But both sides in the desert war were now struggling from exhaustion.
The British retreat had halted and they were now consolidating their position around El Alamein. And with the arrival back in Egypt of the Australian 9th Division – which had been held in strategic reserve whilst recuperating in Palestine – there were now fresh troops to mount a limited new offensive.
Meanwhile Rommel was preparing for a new attack from a position in the south, hoping to maintain the momentum of his assault:
I decided to bring my headquarters forward during the night and set it up in Quaret el Abd, where I intended to spend the night in one of the concrete fortifications. It was a quiet night.
Seeing that the 5th Indian and 7th Armoured Divisions had been thrown back by our striking force during the day, we planned to thrust on next day with all our strength.
Next morning, the 10th July, we were awakened at about 05.00 hours by the dull thunder of artillery fire from the north. I at once had an inkling that it boded no good. Presently came the alarming news that the enemy had attacked from the Alamein position and overrun the Sabratha Division, which had been holding a line on either side of the coast road.
The enemy was now in hot pursuit westwards after the fleeing Italians and there was a serious danger that they would break through and destroy our supplies. I at once drove north with the kampfstaffel and a combat group of the 15th Panzer Division and directed them on to the battlefield.
The attack from Qaret el Abd had to be cancelled, since the portion of our original striking force now left in the south was too weak to execute the thrust to the east.
See The Rommel Papers .
Units of our forces launched an attack in the northern sector to capture the high ground Tel El Eisa and Tel El Makh Khad (respectively 10 miles north-west and 6 miles west of El Alamein railway station). These objectives were achieved. The enemy then put in a partially successful counter-attack, but our forces later restored the situation and consolidated. They were, however, unable to exploit their success further owing to tenacious enemy resistance. During their advance on the 10th an enemy tank force was encountered. Fifteen guns and some motor transport were captured and 1,000 enemy prisoners taken.

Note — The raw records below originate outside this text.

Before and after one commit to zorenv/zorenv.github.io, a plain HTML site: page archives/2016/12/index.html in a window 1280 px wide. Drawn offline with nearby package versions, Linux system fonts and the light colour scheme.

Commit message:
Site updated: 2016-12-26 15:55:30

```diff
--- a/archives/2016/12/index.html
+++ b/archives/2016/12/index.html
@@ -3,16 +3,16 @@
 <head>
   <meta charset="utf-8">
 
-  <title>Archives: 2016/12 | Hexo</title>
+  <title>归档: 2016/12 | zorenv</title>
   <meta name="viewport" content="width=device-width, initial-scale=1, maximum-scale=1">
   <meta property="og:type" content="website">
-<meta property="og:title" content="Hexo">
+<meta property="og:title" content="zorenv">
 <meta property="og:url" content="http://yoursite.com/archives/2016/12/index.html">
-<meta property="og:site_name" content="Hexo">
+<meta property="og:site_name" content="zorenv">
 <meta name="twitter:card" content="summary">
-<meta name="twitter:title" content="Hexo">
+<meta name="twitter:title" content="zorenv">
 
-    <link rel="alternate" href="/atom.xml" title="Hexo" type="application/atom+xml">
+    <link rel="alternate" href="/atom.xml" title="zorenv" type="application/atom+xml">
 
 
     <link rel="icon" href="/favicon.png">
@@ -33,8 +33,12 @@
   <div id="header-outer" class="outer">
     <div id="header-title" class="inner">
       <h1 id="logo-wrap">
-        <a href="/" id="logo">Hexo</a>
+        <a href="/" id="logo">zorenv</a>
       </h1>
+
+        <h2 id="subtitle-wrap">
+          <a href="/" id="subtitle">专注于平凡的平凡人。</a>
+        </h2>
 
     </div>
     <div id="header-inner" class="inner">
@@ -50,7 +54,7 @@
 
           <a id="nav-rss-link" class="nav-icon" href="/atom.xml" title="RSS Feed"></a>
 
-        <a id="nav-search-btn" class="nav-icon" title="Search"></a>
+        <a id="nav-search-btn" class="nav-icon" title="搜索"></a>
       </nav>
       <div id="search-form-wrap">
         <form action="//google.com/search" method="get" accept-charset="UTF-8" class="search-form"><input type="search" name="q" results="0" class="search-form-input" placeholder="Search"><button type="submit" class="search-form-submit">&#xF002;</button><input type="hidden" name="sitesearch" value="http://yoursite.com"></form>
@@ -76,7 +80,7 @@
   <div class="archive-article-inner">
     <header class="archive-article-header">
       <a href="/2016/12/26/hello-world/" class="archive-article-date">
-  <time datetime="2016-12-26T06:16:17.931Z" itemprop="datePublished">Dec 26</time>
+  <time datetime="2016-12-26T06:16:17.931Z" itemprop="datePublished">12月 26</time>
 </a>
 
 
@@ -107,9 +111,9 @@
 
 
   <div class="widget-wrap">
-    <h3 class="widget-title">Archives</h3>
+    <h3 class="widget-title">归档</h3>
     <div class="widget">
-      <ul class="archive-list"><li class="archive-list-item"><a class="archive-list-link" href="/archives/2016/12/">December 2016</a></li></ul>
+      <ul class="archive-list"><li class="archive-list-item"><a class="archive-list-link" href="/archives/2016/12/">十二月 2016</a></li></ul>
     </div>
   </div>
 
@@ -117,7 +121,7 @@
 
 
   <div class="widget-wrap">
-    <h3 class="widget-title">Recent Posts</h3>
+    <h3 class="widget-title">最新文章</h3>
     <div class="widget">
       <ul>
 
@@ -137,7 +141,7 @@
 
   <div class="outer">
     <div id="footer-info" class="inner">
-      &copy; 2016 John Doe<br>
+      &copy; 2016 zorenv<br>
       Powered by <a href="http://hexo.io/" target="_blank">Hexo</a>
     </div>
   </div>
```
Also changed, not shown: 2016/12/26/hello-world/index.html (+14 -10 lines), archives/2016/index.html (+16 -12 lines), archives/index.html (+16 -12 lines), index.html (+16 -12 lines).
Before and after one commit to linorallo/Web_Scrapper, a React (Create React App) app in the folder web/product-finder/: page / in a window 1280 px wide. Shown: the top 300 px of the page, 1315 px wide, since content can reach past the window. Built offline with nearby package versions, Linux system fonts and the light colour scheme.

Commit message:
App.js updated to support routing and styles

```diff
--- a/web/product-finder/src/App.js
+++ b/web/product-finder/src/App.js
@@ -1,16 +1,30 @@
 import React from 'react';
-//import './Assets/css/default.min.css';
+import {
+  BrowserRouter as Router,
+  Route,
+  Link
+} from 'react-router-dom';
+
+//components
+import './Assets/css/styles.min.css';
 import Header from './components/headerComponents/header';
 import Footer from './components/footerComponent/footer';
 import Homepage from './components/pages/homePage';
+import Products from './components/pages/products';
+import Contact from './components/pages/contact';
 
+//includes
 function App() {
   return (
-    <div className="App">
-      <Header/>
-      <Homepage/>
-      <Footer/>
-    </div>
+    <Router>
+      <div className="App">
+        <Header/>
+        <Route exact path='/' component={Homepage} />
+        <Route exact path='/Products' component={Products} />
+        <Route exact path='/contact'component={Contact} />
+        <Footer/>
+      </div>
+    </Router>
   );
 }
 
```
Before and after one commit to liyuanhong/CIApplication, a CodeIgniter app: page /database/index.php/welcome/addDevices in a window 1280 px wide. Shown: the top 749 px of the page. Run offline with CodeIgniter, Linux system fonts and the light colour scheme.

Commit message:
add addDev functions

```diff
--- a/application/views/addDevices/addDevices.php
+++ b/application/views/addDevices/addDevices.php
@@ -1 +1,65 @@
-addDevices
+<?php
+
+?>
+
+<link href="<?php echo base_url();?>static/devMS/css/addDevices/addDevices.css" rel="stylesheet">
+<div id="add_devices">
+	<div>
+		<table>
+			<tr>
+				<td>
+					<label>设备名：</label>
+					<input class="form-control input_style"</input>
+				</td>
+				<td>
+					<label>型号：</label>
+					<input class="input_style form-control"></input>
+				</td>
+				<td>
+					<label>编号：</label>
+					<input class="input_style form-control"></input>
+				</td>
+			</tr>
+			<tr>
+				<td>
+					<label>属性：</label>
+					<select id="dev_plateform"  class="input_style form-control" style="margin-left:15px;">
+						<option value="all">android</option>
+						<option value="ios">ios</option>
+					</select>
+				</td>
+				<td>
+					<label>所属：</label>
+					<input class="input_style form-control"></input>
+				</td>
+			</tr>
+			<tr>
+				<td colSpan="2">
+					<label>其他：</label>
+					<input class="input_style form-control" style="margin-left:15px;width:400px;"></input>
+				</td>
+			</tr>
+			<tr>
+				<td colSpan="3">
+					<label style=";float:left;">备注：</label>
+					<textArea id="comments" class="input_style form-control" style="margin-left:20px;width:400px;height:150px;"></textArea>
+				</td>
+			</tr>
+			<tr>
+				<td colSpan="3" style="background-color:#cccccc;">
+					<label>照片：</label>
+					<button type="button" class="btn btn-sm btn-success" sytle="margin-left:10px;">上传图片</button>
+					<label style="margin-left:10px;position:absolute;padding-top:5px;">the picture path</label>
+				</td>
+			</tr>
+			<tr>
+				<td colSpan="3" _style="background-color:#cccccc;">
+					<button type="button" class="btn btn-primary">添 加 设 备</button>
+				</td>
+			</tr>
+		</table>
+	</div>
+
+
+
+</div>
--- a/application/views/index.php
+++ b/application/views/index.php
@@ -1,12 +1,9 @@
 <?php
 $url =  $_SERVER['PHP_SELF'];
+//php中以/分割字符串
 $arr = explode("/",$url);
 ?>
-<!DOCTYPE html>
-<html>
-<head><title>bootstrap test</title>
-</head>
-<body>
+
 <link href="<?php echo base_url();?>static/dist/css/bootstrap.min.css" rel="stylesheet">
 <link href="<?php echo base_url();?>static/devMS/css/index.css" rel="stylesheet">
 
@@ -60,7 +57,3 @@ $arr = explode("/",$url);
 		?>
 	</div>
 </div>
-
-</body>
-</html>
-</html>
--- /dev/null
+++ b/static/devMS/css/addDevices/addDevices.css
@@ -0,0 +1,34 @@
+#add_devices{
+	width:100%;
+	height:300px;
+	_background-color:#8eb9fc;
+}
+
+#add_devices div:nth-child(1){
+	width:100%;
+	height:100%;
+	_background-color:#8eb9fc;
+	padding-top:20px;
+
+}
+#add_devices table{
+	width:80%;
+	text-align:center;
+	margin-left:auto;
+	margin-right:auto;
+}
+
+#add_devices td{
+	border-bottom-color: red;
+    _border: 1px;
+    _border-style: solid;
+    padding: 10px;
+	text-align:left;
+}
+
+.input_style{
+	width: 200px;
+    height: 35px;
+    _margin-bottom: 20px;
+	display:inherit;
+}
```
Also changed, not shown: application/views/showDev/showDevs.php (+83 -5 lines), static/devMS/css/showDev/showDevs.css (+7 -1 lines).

From the Military Situation Report for the week, as reported to the British War Cabinet, see TNA CAB
The Germans rushed to bolster the Italian defences with their own troops but the Italian Sabratha Division had been destroyed and the Trieste Division badly damaged. Rommel could no longer rely on his allies:
We were forced to conclude that the Italians were no longer capable of holding their line. Far too much had been demanded of them by Italian standards and now the strain had become too great.
Diverting German troops to support the Italians meant that he had to call off his assault.
Perhaps a worse outcome for Rommel was the capture of an obscure unit – the 621st Radio Intercept Company. Erwin Rommel’s famous insight into military situation and his capacity to ‘read the battlefield’ was not entirely due to personal genius. He had indeed been able to read the battlefield – but a large part of this had been attributable to a talented collection of men in what was effectively his personal Signals intelligence unit – the 621st Radio Intercept Company. Their ability to eavesdrop on British radio traffic at the frontline had been especially valuable. The equipment was replaceable but the men were not.